╔══
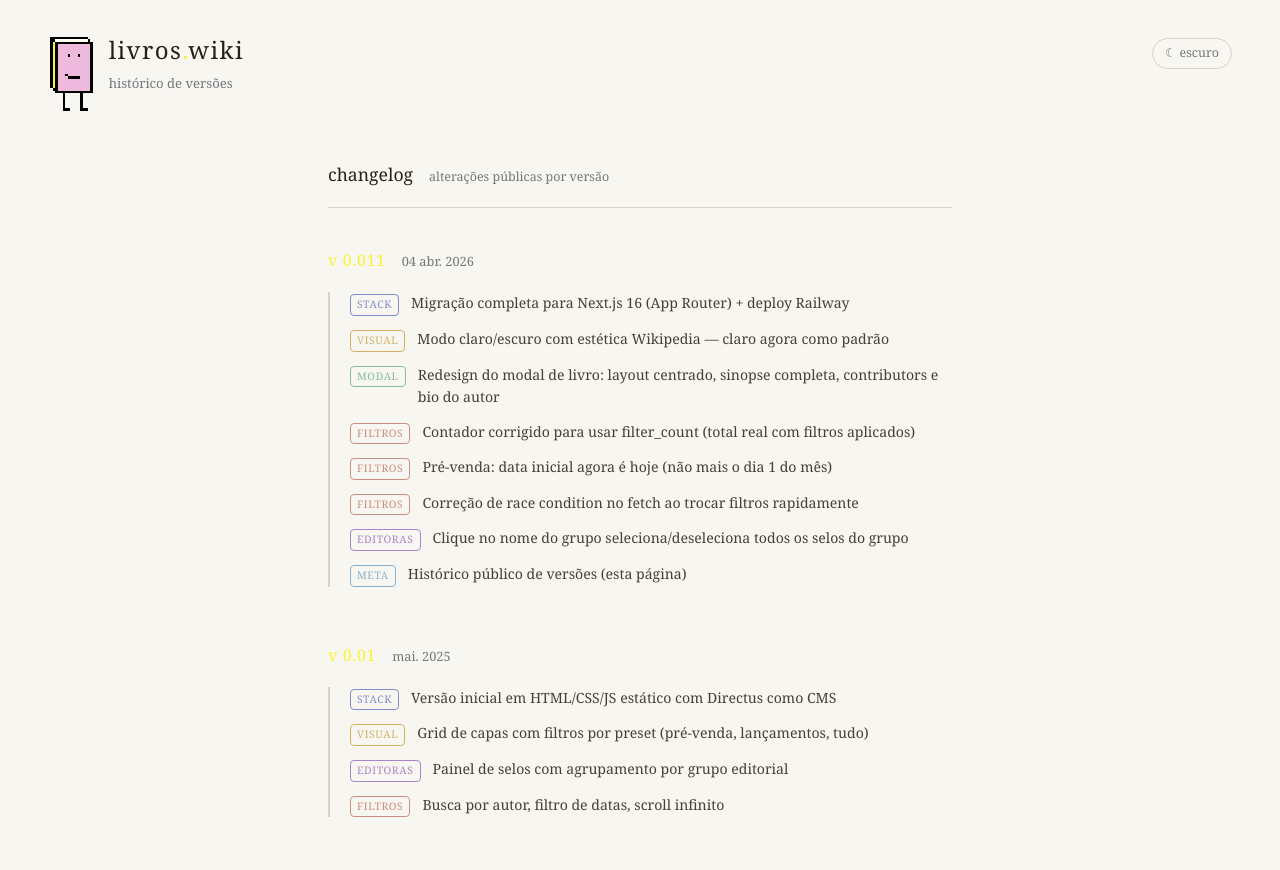
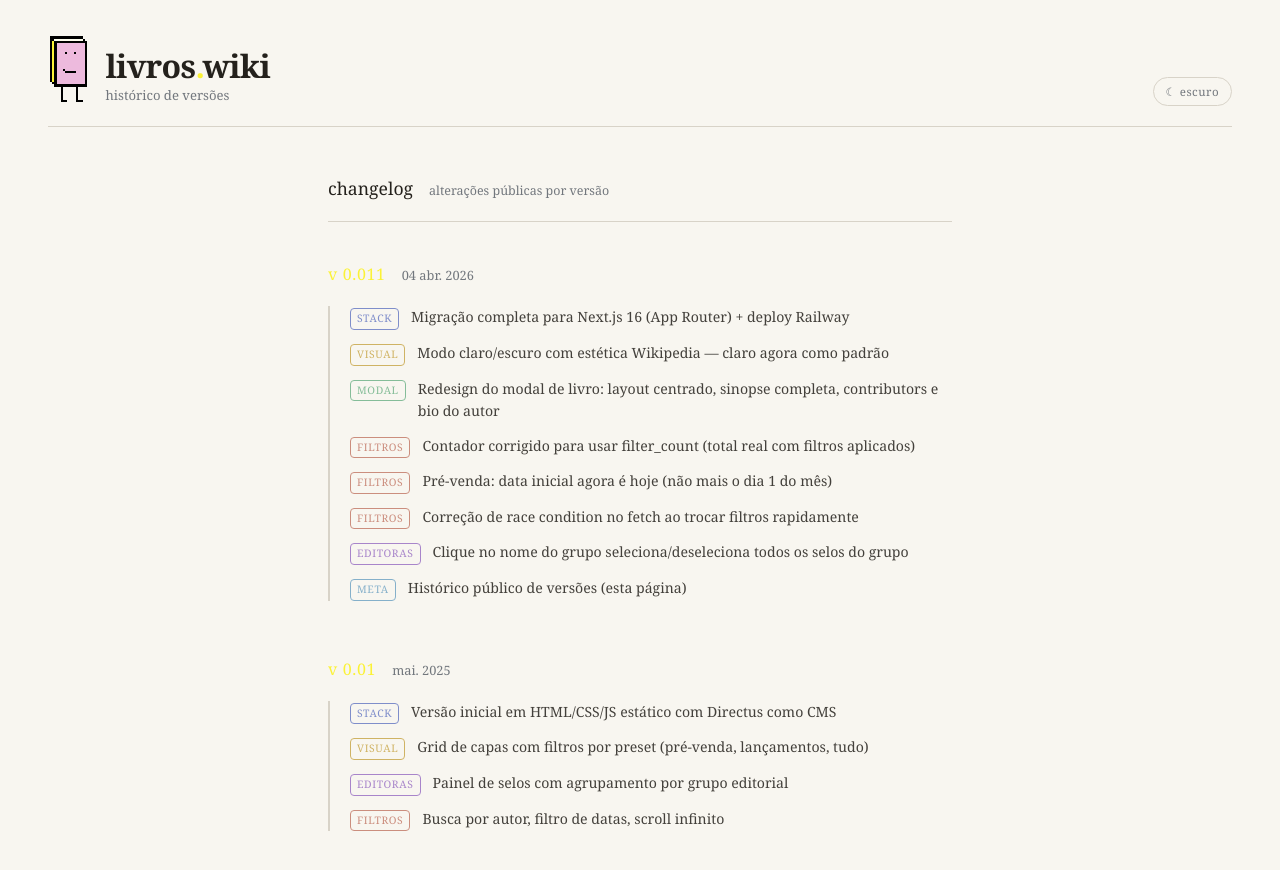
Before and after one commit to dlameira/livros-wiki-next, a Next.js app: page /changelog in a window 1280 px wide. Shown: the top 870 px of the page. Built offline with nearby package versions, Linux system fonts and the light colour scheme.

Commit message:
feat: redesign editorial — header bold, divisória, filtros uppercase, total em destaque, grid denso

```diff
--- a/src/components/CatalogoClient.tsx
+++ b/src/components/CatalogoClient.tsx
@@ -266,10 +266,12 @@ export default function CatalogoClient({ livros: initialLivros, totalCount: init
   const selAdicionadas = selos.filter(s => selectedEditoras.has(s.nome_display))
 
   const sel = (p: Preset) => ({
-    padding: '5px 13px', borderRadius: 20, border: '1px solid', fontFamily: 'inherit', fontSize: '0.78rem', cursor: 'pointer',
+    padding: '5px 16px', borderRadius: 20, border: '1px solid', fontFamily: 'inherit',
+    fontSize: '0.68rem', letterSpacing: '0.1em', textTransform: 'uppercase' as const, cursor: 'pointer',
     borderColor: preset === p ? 'var(--accent)' : 'var(--border)',
     background: preset === p ? 'var(--accent)' : 'transparent',
     color: preset === p ? '#0f0f0f' : 'var(--muted)',
+    fontWeight: preset === p ? 600 : 400,
   })
 
   return (
@@ -277,7 +279,7 @@ export default function CatalogoClient({ livros: initialLivros, totalCount: init
       <SiteHeader />
 
       {/* Preset */}
-      <div style={{ padding: '16px 48px 0', display: 'flex', gap: 8, flexWrap: 'wrap' }}>
+      <div style={{ padding: '20px 48px 0', display: 'flex', gap: 8, flexWrap: 'wrap' }}>
         <button style={sel('prevenda')}    onClick={() => handlePreset('prevenda')}>pré-venda</button>
         <button style={sel('lancamentos')} onClick={() => handlePreset('lancamentos')}>lançamentos</button>
         <button style={sel('tudo')}        onClick={() => handlePreset('tudo')}>catálogo</button>
@@ -326,12 +328,18 @@ export default function CatalogoClient({ livros: initialLivros, totalCount: init
       </div>
 
       {/* Status */}
-      <div style={{ padding: '12px 48px 0', fontSize: '0.8rem', color: 'var(--muted)', minHeight: 32 }}>
-        {loading ? 'carregando…' : total > 0 ? `${total.toLocaleString('pt-BR')} livros` : ''}
+      <div style={{ padding: '16px 48px 0', display: 'flex', alignItems: 'baseline', gap: 8, minHeight: 40 }}>
+        {!loading && total > 0 && <>
+          <span style={{ fontSize: '1.6rem', fontWeight: 700, color: 'var(--text)', letterSpacing: '-0.03em', lineHeight: 1 }}>
+            {total.toLocaleString('pt-BR')}
+          </span>
+          <span style={{ fontSize: '0.68rem', color: 'var(--muted)', letterSpacing: '0.1em', textTransform: 'uppercase' }}>livros</span>
+        </>}
+        {loading && <span style={{ fontSize: '0.72rem', color: 'var(--muted)', letterSpacing: '0.08em' }}>carregando…</span>}
       </div>
 
       {/* Grid */}
-      <div style={{ display:'grid', gridTemplateColumns:'repeat(auto-fill, minmax(130px, 1fr))', gap:'28px 20px', padding:'24px 48px 40px', alignItems:'start' }}>
+      <div style={{ display:'grid', gridTemplateColumns:'repeat(auto-fill, minmax(120px, 1fr))', gap:'20px 14px', padding:'16px 48px 40px', alignItems:'start' }}>
         {livros.length === 0 && !loading && (
           <div style={{ gridColumn:'1/-1', textAlign:'center', color:'#333', padding:'80px 0', fontSize:'0.9rem' }}>nenhum livro encontrado</div>
         )}
--- a/src/components/SiteHeader.tsx
+++ b/src/components/SiteHeader.tsx
@@ -20,33 +20,35 @@ export default function SiteHeader({ subtitle }: SiteHeaderProps) {
   }, [tema])
 
   return (
-    <header style={{ padding: '32px 48px 0', display: 'flex', alignItems: 'flex-start', justifyContent: 'space-between', flexWrap: 'wrap', gap: 8 }}>
-      <div style={{ display: 'flex', alignItems: 'stretch', gap: 14 }}>
+    <>
+      <header style={{ padding: '32px 48px 20px', display: 'flex', alignItems: 'flex-end', justifyContent: 'space-between', flexWrap: 'wrap', gap: 8 }}>
+        <div style={{ display: 'flex', alignItems: 'flex-end', gap: 16 }}>
           {/* eslint-disable-next-line @next/next/no-img-element */}
-        <img src="/liki.png" alt="liki" style={{ width: 'auto', height: '81px', imageRendering: 'pixelated', flexShrink: 0 }} />
+          <img src="/liki.png" alt="liki" style={{ width: 'auto', height: '72px', imageRendering: 'pixelated', flexShrink: 0, marginBottom: 2 }} />
           <div>
             <Link href="/" style={{ textDecoration: 'none' }}>
-          <h1 style={{ fontSize: '1.5rem', fontWeight: 'normal', letterSpacing: '0.06em', color: 'var(--text)', marginBottom: 6 }}>
+              <h1 style={{ fontSize: '2rem', fontWeight: 700, letterSpacing: '-0.02em', color: 'var(--text)', marginBottom: 4, lineHeight: 1 }}>
                 livros<span style={{ color: 'var(--accent)' }}>.</span>wiki
               </h1>
             </Link>
             {subtitle ?? (
-          <>
-            <p style={{ fontSize: '0.82rem', color: 'var(--muted)' }}>
+              <p style={{ fontSize: '0.72rem', color: 'var(--muted)', letterSpacing: '0.08em', textTransform: 'uppercase' }}>
                 livros sem algoritmos &nbsp;·&nbsp;{' '}
                 <Link href="/changelog" style={{ color: 'var(--muted)', opacity: .5, textDecoration: 'none' }}>v 0.011</Link>
+                &nbsp;·&nbsp; <span style={{ opacity: .4 }}>por daniel lameira + metabooks</span>
               </p>
-            <p style={{ fontSize: '0.68rem', color: 'var(--muted)', opacity: .4, marginTop: 3 }}>por daniel lameira + metabooks</p>
-          </>
             )}
           </div>
         </div>
         <button
           onClick={() => setTema(t => t === 'dark' ? 'light' : 'dark')}
-        style={{ background: 'none', border: '1px solid var(--border)', color: 'var(--muted)', fontSize: '0.78rem', fontFamily: 'inherit', padding: '5px 12px', borderRadius: 20, cursor: 'pointer', marginTop: 6 }}
+          style={{ background: 'none', border: '1px solid var(--border)', color: 'var(--muted)', fontSize: '0.72rem', fontFamily: 'inherit', padding: '5px 12px', borderRadius: 20, cursor: 'pointer', letterSpacing: '0.04em' }}
         >
           {tema === 'dark' ? '☀ claro' : '☾ escuro'}
         </button>
       </header>
+      {/* Linha divisória */}
+      <div style={{ borderBottom: '1px solid var(--border)', margin: '0 48px' }} />
+    </>
   )
 }
```
Lines whose indentation alone changed are shown as unchanged.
╚══
* _The problem_:
Reproduce all of the data exactly, omitting each picture it holds.

* _Exercise output_:
Before and after one commit to dlameira/livros-wiki-next, a Next.js app: page /changelog in a window 1280 px wide. Shown: the top 870 px of the page. Built offline with nearby package versions, Linux system fonts and the light colour scheme.

Commit message:
feat: redesign editorial — header bold, divisória, filtros uppercase, total em destaque, grid denso

```diff
--- a/src/components/CatalogoClient.tsx
+++ b/src/components/CatalogoClient.tsx
@@ -266,10 +266,12 @@ export default function CatalogoClient({ livros: initialLivros, totalCount: init
   const selAdicionadas = selos.filter(s => selectedEditoras.has(s.nome_display))
 
   const sel = (p: Preset) => ({
-    padding: '5px 13px', borderRadius: 20, border: '1px solid', fontFamily: 'inherit', fontSize: '0.78rem', cursor: 'pointer',
+    padding: '5px 16px', borderRadius: 20, border: '1px solid', fontFamily: 'inherit',
+    fontSize: '0.68rem', letterSpacing: '0.1em', textTransform: 'uppercase' as const, cursor: 'pointer',
     borderColor: preset === p ? 'var(--accent)' : 'var(--border)',
     background: preset === p ? 'var(--accent)' : 'transparent',
     color: preset === p ? '#0f0f0f' : 'var(--muted)',
+    fontWeight: preset === p ? 600 : 400,
   })
 
   return (
@@ -277,7 +279,7 @@ export default function CatalogoClient({ livros: initialLivros, totalCount: init
       <SiteHeader />
 
       {/* Preset */}
-      <div style={{ padding: '16px 48px 0', display: 'flex', gap: 8, flexWrap: 'wrap' }}>
+      <div style={{ padding: '20px 48px 0', display: 'flex', gap: 8, flexWrap: 'wrap' }}>
         <button style={sel('prevenda')}    onClick={() => handlePreset('prevenda')}>pré-venda</button>
         <button style={sel('lancamentos')} onClick={() => handlePreset('lancamentos')}>lançamentos</button>
         <button style={sel('tudo')}        onClick={() => handlePreset('tudo')}>catálogo</button>
@@ -326,12 +328,18 @@ export default function CatalogoClient({ livros: initialLivros, totalCount: init
       </div>
 
       {/* Status */}
-      <div style={{ padding: '12px 48px 0', fontSize: '0.8rem', color: 'var(--muted)', minHeight: 32 }}>
-        {loading ? 'carregando…' : total > 0 ? `${total.toLocaleString('pt-BR')} livros` : ''}
+      <div style={{ padding: '16px 48px 0', display: 'flex', alignItems: 'baseline', gap: 8, minHeight: 40 }}>
+        {!loading && total > 0 && <>
+          <span style={{ fontSize: '1.6rem', fontWeight: 700, color: 'var(--text)', letterSpacing: '-0.03em', lineHeight: 1 }}>
+            {total.toLocaleString('pt-BR')}
+          </span>
+          <span style={{ fontSize: '0.68rem', color: 'var(--muted)', letterSpacing: '0.1em', textTransform: 'uppercase' }}>livros</span>
+        </>}
+        {loading && <span style={{ fontSize: '0.72rem', color: 'var(--muted)', letterSpacing: '0.08em' }}>carregando…</span>}
       </div>
 
       {/* Grid */}
-      <div style={{ display:'grid', gridTemplateColumns:'repeat(auto-fill, minmax(130px, 1fr))', gap:'28px 20px', padding:'24px 48px 40px', alignItems:'start' }}>
+      <div style={{ display:'grid', gridTemplateColumns:'repeat(auto-fill, minmax(120px, 1fr))', gap:'20px 14px', padding:'16px 48px 40px', alignItems:'start' }}>
         {livros.length === 0 && !loading && (
           <div style={{ gridColumn:'1/-1', textAlign:'center', color:'#333', padding:'80px 0', fontSize:'0.9rem' }}>nenhum livro encontrado</div>
         )}
--- a/src/components/SiteHeader.tsx
+++ b/src/components/SiteHeader.tsx
@@ -20,33 +20,35 @@ export default function SiteHeader({ subtitle }: SiteHeaderProps) {
   }, [tema])
 
   return (
-    <header style={{ padding: '32px 48px 0', display: 'flex', alignItems: 'flex-start', justifyContent: 'space-between', flexWrap: 'wrap', gap: 8 }}>
-      <div style={{ display: 'flex', alignItems: 'stretch', gap: 14 }}>
+    <>
+      <header style={{ padding: '32px 48px 20px', display: 'flex', alignItems: 'flex-end', justifyContent: 'space-between', flexWrap: 'wrap', gap: 8 }}>
+        <div style={{ display: 'flex', alignItems: 'flex-end', gap: 16 }}>
           {/* eslint-disable-next-line @next/next/no-img-element */}
-        <img src="/liki.png" alt="liki" style={{ width: 'auto', height: '81px', imageRendering: 'pixelated', flexShrink: 0 }} />
+          <img src="/liki.png" alt="liki" style={{ width: 'auto', height: '72px', imageRendering: 'pixelated', flexShrink: 0, marginBottom: 2 }} />
           <div>
             <Link href="/" style={{ textDecoration: 'none' }}>
-          <h1 style={{ fontSize: '1.5rem', fontWeight: 'normal', letterSpacing: '0.06em', color: 'var(--text)', marginBottom: 6 }}>
+              <h1 style={{ fontSize: '2rem', fontWeight: 700, letterSpacing: '-0.02em', color: 'var(--text)', marginBottom: 4, lineHeight: 1 }}>
                 livros<span style={{ color: 'var(--accent)' }}>.</span>wiki
               </h1>
             </Link>
             {subtitle ?? (
-          <>
-            <p style={{ fontSize: '0.82rem', color: 'var(--muted)' }}>
+              <p style={{ fontSize: '0.72rem', color: 'var(--muted)', letterSpacing: '0.08em', textTransform: 'uppercase' }}>
                 livros sem algoritmos &nbsp;·&nbsp;{' '}
                 <Link href="/changelog" style={{ color: 'var(--muted)', opacity: .5, textDecoration: 'none' }}>v 0.011</Link>
+                &nbsp;·&nbsp; <span style={{ opacity: .4 }}>por daniel lameira + metabooks</span>
               </p>
-            <p style={{ fontSize: '0.68rem', color: 'var(--muted)', opacity: .4, marginTop: 3 }}>por daniel lameira + metabooks</p>
-          </>
             )}
           </div>
         </div>
         <button
           onClick={() => setTema(t => t === 'dark' ? 'light' : 'dark')}
-        style={{ background: 'none', border: '1px solid var(--border)', color: 'var(--muted)', fontSize: '0.78rem', fontFamily: 'inherit', padding: '5px 12px', borderRadius: 20, cursor: 'pointer', marginTop: 6 }}
+          style={{ background: 'none', border: '1px solid var(--border)', color: 'var(--muted)', fontSize: '0.72rem', fontFamily: 'inherit', padding: '5px 12px', borderRadius: 20, cursor: 'pointer', letterSpacing: '0.04em' }}
         >
           {tema === 'dark' ? '☀ claro' : '☾ escuro'}
         </button>
       </header>
+      {/* Linha divisória */}
+      <div style={{ borderBottom: '1px solid var(--border)', margin: '0 48px' }} />
+    </>
   )
 }
```
Lines whose indentation alone changed are shown as unchanged.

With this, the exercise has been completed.